• Source material:

::::

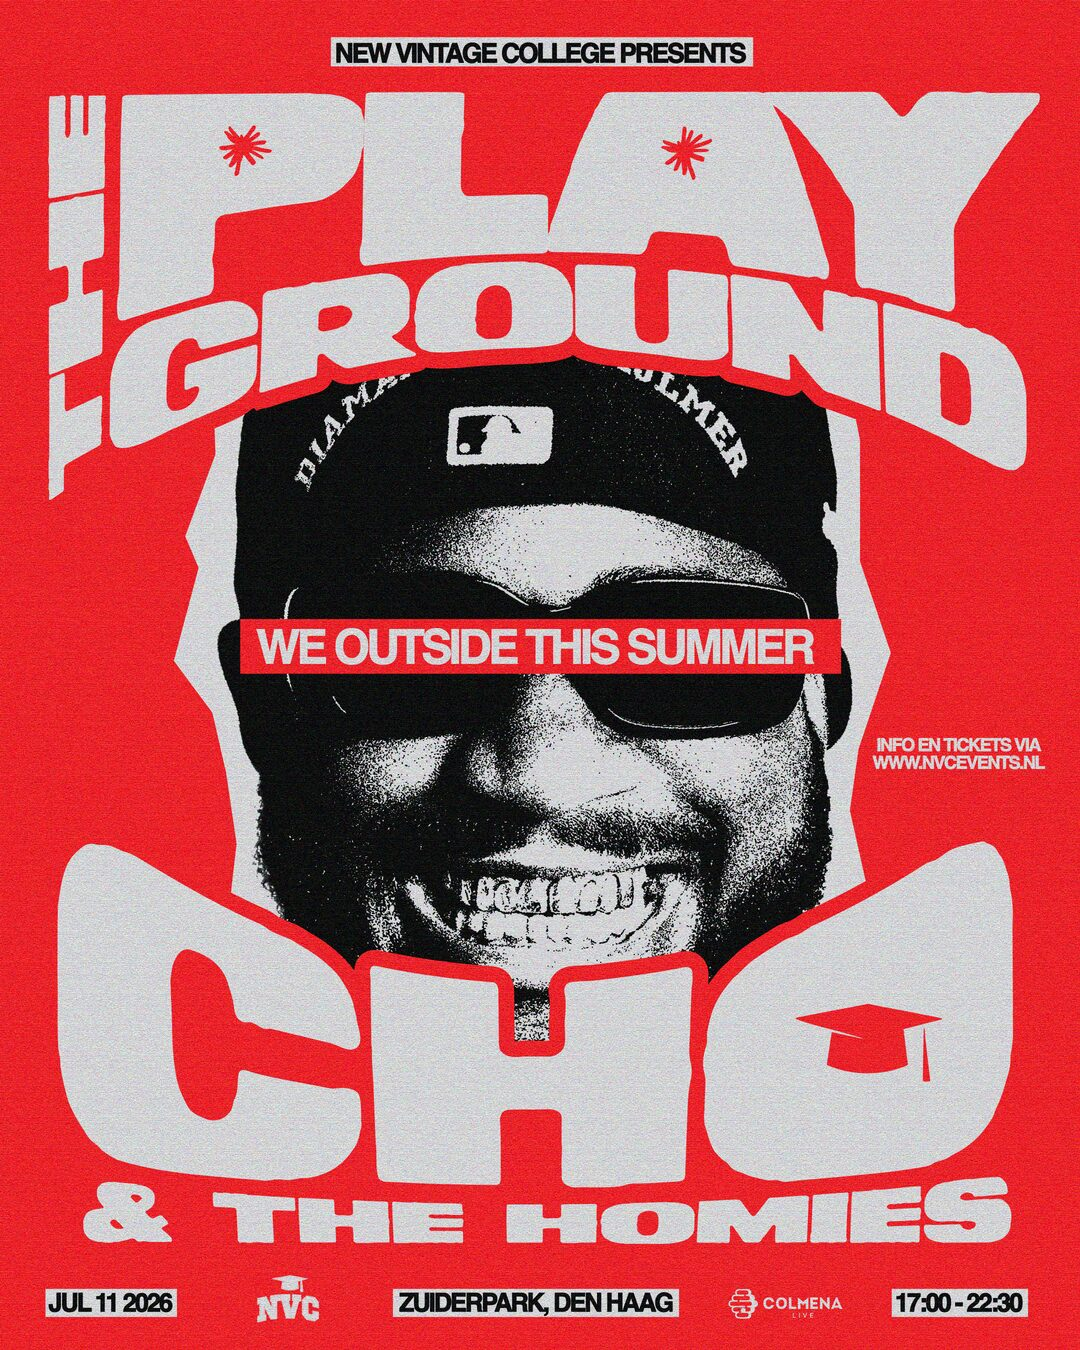
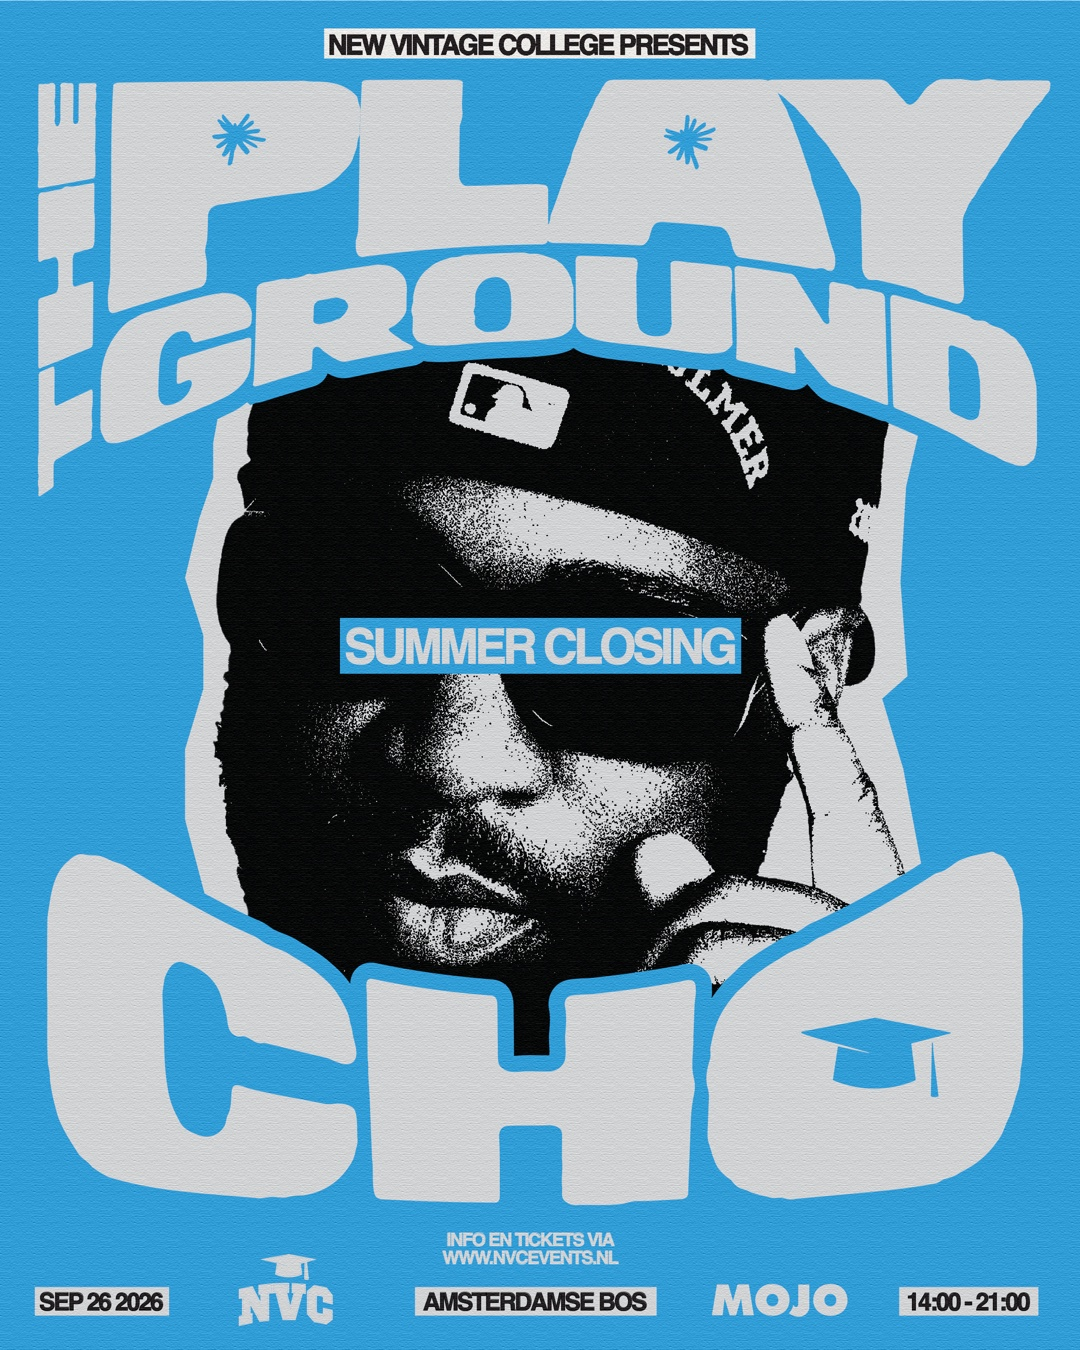
Commit missing PLAYGROUND content changes (App, siteConfig, Hero, About, flyer)
These edits were left uncommitted earlier (a failed git add pathspec aborted
the whole stage), so the repo built App.jsx importing the deleted FAQ section
and still served old event content. This fixes the Netlify build failure.

diff --git a/src/data/siteConfig.js b/src/data/siteConfig.js
@@ -1,173 +1,30 @@
-export const TICKET_URL = "https://shop.tickets.cm.com/8bcb2589-7e9f-5685-42f7-5d6a7388db41";
+export const TICKET_URL =
+  "https://www.eventim.nl/noapp/eventseries/3994007?affiliate=3LA";
 
 export const EVENT = {
-  name: "CHO & The Homies",
-  tagline: "WE OUTSIDE THIS SUMMER",
+  name: "CHO presents THE PLAYGROUND",
+  tagline: "SUMMER CLOSING",
   presenter: "NEW VINTAGE COLLEGE PRESENTS",
   brand: "NVC Events",
-  date: "2026-07-11T17:00:00",
-  dateDisplay: "11 juli 2026",
+  date: "2026-09-26T14:00:00",
+  dateDisplay: "26 september 2026",
   dayOfWeek: "Zaterdag",
-  location: "Zuiderpark, Den Haag",
-  doors: "17:00 – 22:30",
+  location: "Amsterdamse Bos",
+  shows: [
+    { label: "Middagshow", time: "14:00 - 17:00" },
+    { label: "Avondshow", time: "19:00 - 22:00" },
+  ],
   description:
-    "Op zaterdag 11 juli neemt CHO & The Homies het Zuiderpark over voor een zomerse liveshow vol energie, hard beats en collectieve chaos.",
+    "Op zaterdag 26 september staat CHO live in het Amsterdamse Bos met zijn allereerste open air shows. Met twee shows op één dag maakt CHO van het Bostheater zijn eigen playground waarin we samen de zomer afsluiten.",
 };
 
 export const TICKETS = [
   {
-    id: "early-bird",
-    title: "Early Bird",
-    price: "€ 29,50",
-    description: "Beperkt beschikbaar",
-    features: ["Toegang tot het volledige event", "Eerste binnenkomst"],
-    soldOut: false,
-  },
-  {
     id: "regular",
     title: "Regular",
-    price: "€ 39,50",
+    price: "€ 43,70",
     description: "Standaard ticket",
-    features: ["Toegang tot het volledige event", "Inclusief garderobe"],
+    features: ["Toegang tot het volledige event"],
     soldOut: false,
-  },
-  {
-    id: "final-phase",
-    title: "Final Phase",
-    price: "€ 49,50",
-    description: "Laatste kans",
-    features: ["Toegang tot het volledige event", "Laatste tickets beschikbaar"],
-    soldOut: false,
-  },
-  {
-    id: "squad",
-    title: "Squad",
-    price: "€ 180,00",
-    description: "Ticket voor 4 personen",
-    features: [
-      "4x toegang tot het volledige event",
-      "€ 40,50 p.p. + € 4,50 servicekosten",
-    ],
-    soldOut: false,
-  },
-];
-
-export const LINEUP = [
-  { name: "CHO", role: "Headliner" },
-  { name: "& The Homies", role: "Special Guests" },
-  { name: "TBA", role: "Support Act" },
-  { name: "TBA", role: "DJ Set" },
-];
-
-export const FAQ_ITEMS = [
-  {
-    question: "Huisregels",
-    answer:
-      "Om het voor iedereen veilig en gezellig te houden, gelden tijdens het evenement de volgende huisregels. Bij binnenkomst kan er gecontroleerd worden op legitimatie, tickets en (hand)bagage.\n\nLegitimatie: Neem altijd een geldig identiteitsbewijs mee (ID-kaart, paspoort of rijbewijs).\nAlcohol & leeftijd: Bij twijfel over leeftijd kan om legitimatie gevraagd worden.\nDrugsbeleid: Het bezit, gebruik en verhandelen van drugs is niet toegestaan. Bij constatering kan toegang geweigerd worden en/of word je verwijderd van het terrein.\nAgressie/overlast: Agressie, discriminatie, intimidatie en ongewenst gedrag wordt niet getolereerd.\nVeiligheid: Volg altijd de aanwijzingen van de organisatie, security en personeel op.\nVerboden items: Wapens, glaswerk, vuurwerk en andere gevaarlijke voorwerpen zijn niet toegestaan.\n\nBij het niet naleven van de huisregels kan de organisatie toegang weigeren of je van het terrein verwijderen, zonder restitutie van ticketkosten.",
-  },
-  {
-    question: "Datum & Tijd",
-    answer:
-      "CHO & The Homies vindt plaats op zaterdag 11 juli 2026 in het Zuiderpark in Den Haag.\nDoors: 17:00 – 22:30 uur\n\nDit evenement betreft een volledig concert van CHO en divers voorprogramma.",
-  },
-  {
-    question: "Locatie",
-    answer:
-      "Het evenement vindt plaats in het Zuiderpark in Den Haag. De exacte ingangen en bereikbaarheid worden kort voor het evenement gedeeld via onze website en socials.",
-  },
-  {
-    question: "Minimumleeftijd",
-    answer:
-      "Het concert is toegankelijk voor alle leeftijden. We adviseren een minimumleeftijd van 16+. Ben je jonger dan 16? Dan adviseren we je om te komen met een volwassen begeleider. Iedere bezoeker heeft een geldig ticket nodig.",
-  },
-  {
-    question: "Betalen op het terrein",
-    answer:
-      "Betalen doe je met munten, die je kunt aanschaffen bij de muntenkassa's op het terrein.\n\n• Munten zijn te betalen met pin of contant\n• Niet-gebruikte munten kunnen na afloop niet worden teruggewisseld, dus koop met mate\n• Er zijn meerdere kassa's aanwezig om lange rijen te voorkomen",
-  },
-  {
-    question: "Eten & Drinken",
-    answer:
-      "Het is niet toegestaan om eigen eten of drinken mee te nemen. Geen zorgen – we zorgen voor een ruim aanbod aan foodtrucks en barren, met voldoende keuze voor iedereen (ook vega en vegan).",
-  },
-  {
-    question: "Tickets",
-    answer:
-      "Tickets zijn verkrijgbaar via:\n\nwww.nvcevents.nl\nTicketprijs: nog te bevestigen (ex servicekosten)",
-  },
-  {
-    question: "Tickets kwijt?",
-    answer:
-      "Kun je je ticket(s) niet meer vinden in je mailbox?\n\n• Check je spam of ongewenste e-mail\n• Nog steeds niks? Neem contact op met de ticketprovider",
-  },
-  {
-    question: "Officiële ticketverkoop",
-    answer:
-      "Koop je tickets alleen via onze officiële verkoopkanalen (website, Instagram, Facebook).\nLet op: tickets via onofficiële doorverkoopwebsites of Marktplaats zijn op eigen risico. Wij kunnen de geldigheid daarvan niet garanderen.",
-  },
-  {
-    question: "Moet ik mijn ticket uitprinten?",
-    answer:
-      "Dat hoeft niet! Je ticket mag ook gewoon op je telefoon. Zorg er wel voor dat:\n\n• je scherm niet gebarsten is\n• de helderheid van je scherm hoog staat bij de ingang\n\nHeb je een kapot scherm? Dan is een geprint ticket aan te raden.",
-  },
-  {
-    question: "Lockers",
-    answer:
-      "Er zijn voldoende lockers op het terrein aanwezig. Na betaling van de huur en borg kun je je locker de hele dag gebruiken. Ideaal om je jas, tas of waardevolle spullen veilig op te bergen.",
-  },
-  {
-    question: "Sigaretten & Vapes",
-    answer:
-      "Er worden geen sigaretten of vapes verkocht op het terrein. Neem dus van tevoren mee wat je nodig denkt te hebben.\nLet op: het is niet toegestaan om tussentijds het terrein te verlaten en terug te keren.",
-  },
-  {
-    question: "Gehoorbescherming",
-    answer:
-      "Je gehoor is belangrijk. Op het terrein is een speciale tent waar oordoppen verkocht worden. We raden aan om ook zelf gehoorbescherming mee te nemen.",
-  },
-  {
-    question: "Fotoapparatuur",
-    answer:
-      "Deze onvergetelijke dag wil je natuurlijk vastleggen met je camera. Dat mag tijdens CHO & The Homies, zolang de foto's en video's voor privédoeleinden zijn en je geen professionele apparatuur gebruikt. Selfie-sticks zijn niet toegestaan.\n\nWil je foto's maken of beelden opnemen voor commerciële doeleinden, stuur dan vooraf een mail naar info@colmenalive.com voor een eventuele persaccreditatie.",
-  },
-  {
-    question: "Waardevolle spullen",
-    answer:
-      "Laat kostbare spullen liever thuis. Neem alleen mee wat je echt nodig hebt en gebruik een kluisje als je iets wilt opbergen. Better safe than sorry!",
-  },
-  {
-    question: "Medicatie",
-    answer:
-      "Gebruik je medicatie? Neem dan een doktersverklaring en de bijsluiter mee, zodat je deze zonder problemen mee naar binnen mag nemen.",
-  },
-  {
-    question: "Zonnebrand",
-    answer:
-      "Veilig de zon in? Zeker! Je mag een flesje zonnebrand meenemen. Daarnaast is bij de toiletten gratis zonnebrand verkrijgbaar.",
-  },
-  {
-    question: "Is het evenement overdekt?",
-    answer:
-      "Nee, het evenement is in de openlucht. Check het weer van tevoren en kleed je passend.",
-  },
-  {
-    question: "Bereikbaarheid en parkeren",
-    answer:
-      "Kom als het kan met de fiets, het OV, een deelscooter of lekker lopend.\nParkeren rondom het park is niet mogelijk – we raden autorijden daarom sterk af.\n\nMocht je toch met de auto komen dan adviseren wij om te parkeren in een van de Q-Park parkeergarages in de buurt. De garages aan de Leyweg en Hengelolaan zijn goede opties en liggen op loopafstand van het Zuiderpark.",
-  },
-  {
-    question: "Toegankelijkheid voor mindervaliden",
-    answer:
-      "Het terrein is toegankelijk voor mindervaliden. Zij kunnen gebruikmaken van het mindervaliden deck. We vragen je om dit van tevoren even per mail te melden, zodat we op de hoogte zijn en je zo goed mogelijk kunnen helpen.",
-  },
-  {
-    question: "Gevonden voorwerpen",
-    answer:
-      "Ben je iets kwijtgeraakt? Gevonden voorwerpen worden na afloop verzameld. Stuur een mail naar info@colmenalive.com met een korte omschrijving van het item (en eventueel waar/wanneer je het bent verloren), dan kijken we of het is gevonden.",
-  },
-  {
-    question: "Staat je vraag hier niet tussen?",
-    answer:
-      "Geen zorgen! Mail ons op info@colmenalive.com, dan helpen we je graag verder.",
   },
 ];

diff --git a/src/sections/Hero.jsx b/src/sections/Hero.jsx
@@ -25,7 +25,10 @@ export default function Hero() {
           {[
             { label: EVENT.dateDisplay, value: "Datum" },
             { label: EVENT.location, value: "Locatie" },
-            { label: EVENT.doors, value: "Doors" },
+            ...EVENT.shows.map((show) => ({
+              label: show.time,
+              value: show.label,
+            })),
           ].map((item) => (
             <div
               key={item.value}
@@ -45,26 +48,14 @@ export default function Hero() {
               Tickets
             </span>
           </div>
-          {[
-            { price: "€ 54,-", tier: "Regular" },
-            { price: "€ 84,-", tier: "Golden Circle" },
-            { price: "€ 180,-", tier: "Squad (4 pers.)" },
-          ].map((item) => (
-            <div
-              key={item.tier}
-              className="border-b border-gray-800 pb-3 flex items-center justify-between"
-            >
-              <span className="text-base sm:text-lg font-black text-white uppercase">
-                {item.price}
-                <span className="ml-2 text-[10px] sm:text-xs font-normal text-gray-500 normal-case tracking-normal">
-                  ex servicekosten
-                </span>
-              </span>
-              <span className="text-[10px] sm:text-xs uppercase tracking-widest text-red-500 font-bold">
-                {item.tier}
-              </span>
-            </div>
-          ))}
+          <div className="border-b border-gray-800 pb-3 flex items-center justify-between">
+            <span className="text-base sm:text-lg font-black text-white uppercase">
+              € 43,70
+            </span>
+            <span className="text-[10px] sm:text-xs uppercase tracking-widest text-red-500 font-bold">
+              Regular
+            </span>
+          </div>
         </div>
 
 <div className="hidden md:block">

diff --git a/src/sections/About.jsx b/src/sections/About.jsx
@@ -1,3 +1,5 @@
+import CTAButton from "../components/CTAButton";
+
 export default function About() {
   return (
     <section className="py-20 sm:py-28 px-4">
@@ -6,14 +8,17 @@ export default function About() {
           New Vintage College Presents: The Playground
         </h2>
         <p className="text-gray-300 text-base sm:text-lg leading-relaxed mb-6">
-          Op zaterdag 11 juli neemt CHO het Zuiderpark in Den Haag over voor zijn allereerste open air show.
-          Van 17:00 tot 22:30 verandert het park in een playground waar muziek, good vibes en community samenkomen.
+          Op zaterdag 26 september staat CHO live in het Amsterdamse Bos met zijn
+          allereerste open air shows. Met twee shows op één dag maakt CHO van het
+          Bostheater zijn eigen playground waarin we samen de zomer afsluiten.
         </p>
-        <p className="text-gray-400 text-base leading-relaxed">
-          Met THE PLAYGROUND presenteert CHO naast een spectaculaire live show van 2 uur met special guests,
-          ook een werkelijke full day experience met een line-up aan support acts en DJ's en een terrein waar
-          de hele dag door van alles te ontdekken is: van food tot fashion tot entertainment.
+        <p className="text-gray-400 text-base leading-relaxed mb-10">
+          Haal nu je tickets voor de middagshow om 14:00 of de avondshow om 19:00
+          via de onderstaande button.
         </p>
+        <CTAButton className="text-base sm:text-lg px-10 py-5">
+          Tickets
+        </CTAButton>
       </div>
     </section>
   );

diff --git a/src/App.jsx b/src/App.jsx
@@ -1,6 +1,5 @@
 import Hero from "./sections/Hero";
 import About from "./sections/About";
-import FAQ from "./sections/FAQ";
 import FinalCTA from "./sections/FinalCTA";
 import StickyMobileCTA from "./components/StickyMobileCTA";
 import BackgroundTexture from "./components/BackgroundTexture";
@@ -14,7 +13,6 @@ export default function App() {
       <div className="relative z-10">
       <Hero />
       <About />
-      <FAQ />
       <FinalCTA />
 
       <footer className="py-6 text-center border-t border-gray-900">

::::

• Aim of the exercise: Reproduce only the lines above spanning from the line containing "These edits were" through the line containing "-1,173 +1,30 @@", word for word.

• Exercise answer:
These edits were left uncommitted earlier (a failed git add pathspec aborted
the whole stage), so the repo built App.jsx importing the deleted FAQ section
and still served old event content. This fixes the Netlify build failure.

diff --git a/src/data/siteConfig.js b/src/data/siteConfig.js
@@ -1,173 +1,30 @@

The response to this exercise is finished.